Many corporations were not nearly as keen on this as the workers. For example, Amazon appealed the union vote won by workers at its Staten Island, New York, facility to the National Labor Relations Board. That appeal was rejected this week.
While the embrace is broad, cannabis companies accounted for 62% of retail union win gains between 2019 and 2021, according to analysis of NLRB union votes done by Bloomberg Law.
This is significant, in part, because the cannabis industry is still getting started, with employment growth expected to be vast over the next five years, especially if efforts for federal legalization come to fruition.
New Frontier data estimates that cannabis employment would exceed 1.6 million by 2025 if that happens. That’s roughly equivalent to the number of engineers in the U.S. in 2021, the latest data available from the Bureau of Labor Statistics.
What Does Unionizing Mean For The Cannabis Industry?

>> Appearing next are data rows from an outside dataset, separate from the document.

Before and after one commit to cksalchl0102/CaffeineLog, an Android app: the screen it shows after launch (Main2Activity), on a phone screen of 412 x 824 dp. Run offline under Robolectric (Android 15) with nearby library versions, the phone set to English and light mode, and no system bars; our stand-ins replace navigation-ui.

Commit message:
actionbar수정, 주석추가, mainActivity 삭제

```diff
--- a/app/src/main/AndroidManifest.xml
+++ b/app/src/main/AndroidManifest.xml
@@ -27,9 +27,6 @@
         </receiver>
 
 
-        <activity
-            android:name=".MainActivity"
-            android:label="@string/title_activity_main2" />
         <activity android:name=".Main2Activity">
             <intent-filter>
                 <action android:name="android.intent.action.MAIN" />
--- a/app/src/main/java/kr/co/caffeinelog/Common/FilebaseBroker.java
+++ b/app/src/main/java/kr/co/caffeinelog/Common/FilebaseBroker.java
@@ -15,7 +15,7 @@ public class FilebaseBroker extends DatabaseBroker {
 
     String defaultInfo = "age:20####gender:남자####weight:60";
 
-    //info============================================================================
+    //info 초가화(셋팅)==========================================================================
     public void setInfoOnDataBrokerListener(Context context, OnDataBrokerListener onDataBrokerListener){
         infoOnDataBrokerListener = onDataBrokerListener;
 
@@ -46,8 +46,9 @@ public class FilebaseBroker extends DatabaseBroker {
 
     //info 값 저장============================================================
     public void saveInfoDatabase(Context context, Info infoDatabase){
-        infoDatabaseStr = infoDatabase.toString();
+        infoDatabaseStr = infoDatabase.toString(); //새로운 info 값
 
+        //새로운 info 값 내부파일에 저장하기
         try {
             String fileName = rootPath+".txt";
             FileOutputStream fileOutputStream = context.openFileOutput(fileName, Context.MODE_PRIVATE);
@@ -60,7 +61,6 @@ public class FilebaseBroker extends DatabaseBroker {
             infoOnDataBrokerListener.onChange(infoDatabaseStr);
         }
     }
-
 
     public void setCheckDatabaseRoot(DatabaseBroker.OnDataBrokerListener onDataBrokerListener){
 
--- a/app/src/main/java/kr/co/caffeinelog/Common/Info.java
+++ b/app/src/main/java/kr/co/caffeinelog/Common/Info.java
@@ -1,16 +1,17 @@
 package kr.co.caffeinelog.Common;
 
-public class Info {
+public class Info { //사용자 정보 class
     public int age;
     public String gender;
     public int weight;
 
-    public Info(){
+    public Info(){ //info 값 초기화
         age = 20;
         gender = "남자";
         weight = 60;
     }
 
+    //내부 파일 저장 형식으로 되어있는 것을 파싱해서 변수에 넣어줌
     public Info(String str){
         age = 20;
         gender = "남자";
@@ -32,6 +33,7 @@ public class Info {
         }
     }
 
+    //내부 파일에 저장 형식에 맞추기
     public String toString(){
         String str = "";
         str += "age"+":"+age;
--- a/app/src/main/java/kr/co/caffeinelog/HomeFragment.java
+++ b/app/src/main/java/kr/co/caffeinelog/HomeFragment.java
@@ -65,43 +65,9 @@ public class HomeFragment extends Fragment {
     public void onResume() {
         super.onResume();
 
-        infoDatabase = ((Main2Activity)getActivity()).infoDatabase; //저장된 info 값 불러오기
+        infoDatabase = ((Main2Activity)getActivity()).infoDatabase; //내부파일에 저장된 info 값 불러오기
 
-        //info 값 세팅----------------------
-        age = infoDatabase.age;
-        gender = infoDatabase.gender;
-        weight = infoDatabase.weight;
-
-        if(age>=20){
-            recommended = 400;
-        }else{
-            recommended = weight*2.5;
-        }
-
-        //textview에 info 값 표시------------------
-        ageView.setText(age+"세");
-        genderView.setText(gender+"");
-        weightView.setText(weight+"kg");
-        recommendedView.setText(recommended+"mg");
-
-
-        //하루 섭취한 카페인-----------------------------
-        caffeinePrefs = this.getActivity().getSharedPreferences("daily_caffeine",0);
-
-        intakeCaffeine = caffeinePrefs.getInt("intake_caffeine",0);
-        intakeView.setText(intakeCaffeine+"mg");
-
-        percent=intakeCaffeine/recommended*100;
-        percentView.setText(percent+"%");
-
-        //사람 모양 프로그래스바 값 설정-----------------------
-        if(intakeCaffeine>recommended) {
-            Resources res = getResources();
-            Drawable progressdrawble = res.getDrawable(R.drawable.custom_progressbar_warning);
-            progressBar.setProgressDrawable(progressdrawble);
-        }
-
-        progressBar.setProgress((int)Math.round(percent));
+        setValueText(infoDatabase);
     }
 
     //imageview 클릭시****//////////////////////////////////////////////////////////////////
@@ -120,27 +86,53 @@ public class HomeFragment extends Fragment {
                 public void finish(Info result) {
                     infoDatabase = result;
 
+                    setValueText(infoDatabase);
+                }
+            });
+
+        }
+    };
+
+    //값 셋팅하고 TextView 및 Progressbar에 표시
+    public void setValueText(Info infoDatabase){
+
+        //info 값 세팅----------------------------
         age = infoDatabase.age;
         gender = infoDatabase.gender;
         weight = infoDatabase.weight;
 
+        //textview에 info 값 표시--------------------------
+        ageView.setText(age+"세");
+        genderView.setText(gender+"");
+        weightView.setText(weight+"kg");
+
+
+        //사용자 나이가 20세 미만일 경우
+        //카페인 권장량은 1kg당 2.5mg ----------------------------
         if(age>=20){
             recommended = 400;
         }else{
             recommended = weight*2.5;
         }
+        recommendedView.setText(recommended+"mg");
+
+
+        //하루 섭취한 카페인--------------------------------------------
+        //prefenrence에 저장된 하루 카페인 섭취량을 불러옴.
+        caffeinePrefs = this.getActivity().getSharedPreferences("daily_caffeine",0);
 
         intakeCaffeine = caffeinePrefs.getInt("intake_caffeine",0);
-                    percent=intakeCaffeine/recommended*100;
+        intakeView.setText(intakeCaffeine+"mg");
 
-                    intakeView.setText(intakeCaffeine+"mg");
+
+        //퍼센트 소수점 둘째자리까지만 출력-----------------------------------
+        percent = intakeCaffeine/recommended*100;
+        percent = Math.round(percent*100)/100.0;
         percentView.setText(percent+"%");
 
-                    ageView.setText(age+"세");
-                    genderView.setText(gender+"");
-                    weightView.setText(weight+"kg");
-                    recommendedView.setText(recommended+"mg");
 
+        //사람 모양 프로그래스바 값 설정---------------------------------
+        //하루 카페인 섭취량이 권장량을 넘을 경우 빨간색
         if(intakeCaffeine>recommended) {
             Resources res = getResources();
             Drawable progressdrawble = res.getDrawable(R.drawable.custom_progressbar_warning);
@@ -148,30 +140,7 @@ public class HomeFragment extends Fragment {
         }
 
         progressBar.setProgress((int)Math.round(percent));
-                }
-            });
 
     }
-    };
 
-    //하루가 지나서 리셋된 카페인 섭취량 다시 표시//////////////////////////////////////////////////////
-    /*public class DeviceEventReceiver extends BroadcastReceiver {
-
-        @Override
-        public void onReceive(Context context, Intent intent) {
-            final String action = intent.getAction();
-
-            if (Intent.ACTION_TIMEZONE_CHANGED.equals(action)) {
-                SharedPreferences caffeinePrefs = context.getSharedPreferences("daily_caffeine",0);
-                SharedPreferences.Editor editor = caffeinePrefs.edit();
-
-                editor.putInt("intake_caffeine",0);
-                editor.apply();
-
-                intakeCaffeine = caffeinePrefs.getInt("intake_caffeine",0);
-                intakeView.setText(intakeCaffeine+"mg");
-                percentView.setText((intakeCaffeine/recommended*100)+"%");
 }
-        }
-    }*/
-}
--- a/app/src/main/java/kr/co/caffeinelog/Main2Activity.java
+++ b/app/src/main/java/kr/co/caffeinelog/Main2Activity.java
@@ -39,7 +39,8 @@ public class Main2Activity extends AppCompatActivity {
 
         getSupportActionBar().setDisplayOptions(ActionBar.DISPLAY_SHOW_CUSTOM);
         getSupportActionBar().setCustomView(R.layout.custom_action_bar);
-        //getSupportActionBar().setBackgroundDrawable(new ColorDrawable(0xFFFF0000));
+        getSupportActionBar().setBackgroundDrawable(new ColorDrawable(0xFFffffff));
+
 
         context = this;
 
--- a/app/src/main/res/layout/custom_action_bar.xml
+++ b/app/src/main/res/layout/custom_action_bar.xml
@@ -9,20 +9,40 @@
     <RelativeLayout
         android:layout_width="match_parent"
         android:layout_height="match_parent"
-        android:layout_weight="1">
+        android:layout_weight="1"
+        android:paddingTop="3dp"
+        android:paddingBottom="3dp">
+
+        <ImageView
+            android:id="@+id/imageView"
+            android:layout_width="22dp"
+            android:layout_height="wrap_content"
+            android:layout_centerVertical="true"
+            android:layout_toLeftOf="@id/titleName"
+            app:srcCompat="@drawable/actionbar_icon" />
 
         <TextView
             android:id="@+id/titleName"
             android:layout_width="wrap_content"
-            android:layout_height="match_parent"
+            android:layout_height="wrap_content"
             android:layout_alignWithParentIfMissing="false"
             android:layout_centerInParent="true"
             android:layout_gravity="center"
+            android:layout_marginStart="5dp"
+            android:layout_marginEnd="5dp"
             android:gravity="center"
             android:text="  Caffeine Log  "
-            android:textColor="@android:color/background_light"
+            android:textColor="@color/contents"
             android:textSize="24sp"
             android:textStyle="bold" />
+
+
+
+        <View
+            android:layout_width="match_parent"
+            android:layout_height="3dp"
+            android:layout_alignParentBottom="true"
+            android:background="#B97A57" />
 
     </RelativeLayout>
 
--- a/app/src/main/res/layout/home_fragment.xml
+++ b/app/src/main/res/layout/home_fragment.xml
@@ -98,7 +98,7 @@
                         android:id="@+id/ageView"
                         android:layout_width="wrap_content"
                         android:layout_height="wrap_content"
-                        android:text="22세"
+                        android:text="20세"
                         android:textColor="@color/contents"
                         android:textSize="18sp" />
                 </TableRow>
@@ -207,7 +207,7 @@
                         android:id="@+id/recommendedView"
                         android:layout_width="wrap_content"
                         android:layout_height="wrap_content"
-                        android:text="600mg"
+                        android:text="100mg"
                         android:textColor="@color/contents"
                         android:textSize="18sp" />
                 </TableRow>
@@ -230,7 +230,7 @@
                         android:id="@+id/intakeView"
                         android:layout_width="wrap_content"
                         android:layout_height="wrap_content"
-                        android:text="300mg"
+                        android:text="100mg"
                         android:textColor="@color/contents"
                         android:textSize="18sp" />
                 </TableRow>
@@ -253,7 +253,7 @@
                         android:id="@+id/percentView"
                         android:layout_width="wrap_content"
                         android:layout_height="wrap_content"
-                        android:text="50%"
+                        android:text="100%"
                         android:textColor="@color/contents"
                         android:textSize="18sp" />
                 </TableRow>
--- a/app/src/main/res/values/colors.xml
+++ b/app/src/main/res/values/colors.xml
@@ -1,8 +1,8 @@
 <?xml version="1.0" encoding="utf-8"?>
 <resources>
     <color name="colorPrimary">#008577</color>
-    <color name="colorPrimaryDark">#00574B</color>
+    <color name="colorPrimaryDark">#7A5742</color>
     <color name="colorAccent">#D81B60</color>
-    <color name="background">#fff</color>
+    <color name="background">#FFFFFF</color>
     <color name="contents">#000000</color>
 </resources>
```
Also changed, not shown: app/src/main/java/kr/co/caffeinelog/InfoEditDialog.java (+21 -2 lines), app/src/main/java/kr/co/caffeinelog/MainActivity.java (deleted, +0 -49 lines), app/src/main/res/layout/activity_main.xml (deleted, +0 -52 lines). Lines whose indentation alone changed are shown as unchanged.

Organizers often tout the advantages of unions on wages and benefits, as well as safety provisions. But the cannabis industry could see additional positives due to its nascent nature, according to the Weedmaps report.
“It also plays a significant role in ‘professionalizing’ the nascent cannabis industry and the image of the people working within it, whether they carry a union membership card or not,” the report said. “Unionization enhances the cannabis workplace as a legitimate business that is part of a multibillion-dollar sector of the American economy.”
Over the last decade, the United Food and Commercial Workers union has been actively trying to recruit members of the cannabis industry through its “Cannabis Workers Rising” campaign. The Teamsters have also been actively involved.
To date, most of the activity around unionization has been focused in California, Illinois and in the Northeast, places where unions have solid histories to begin with.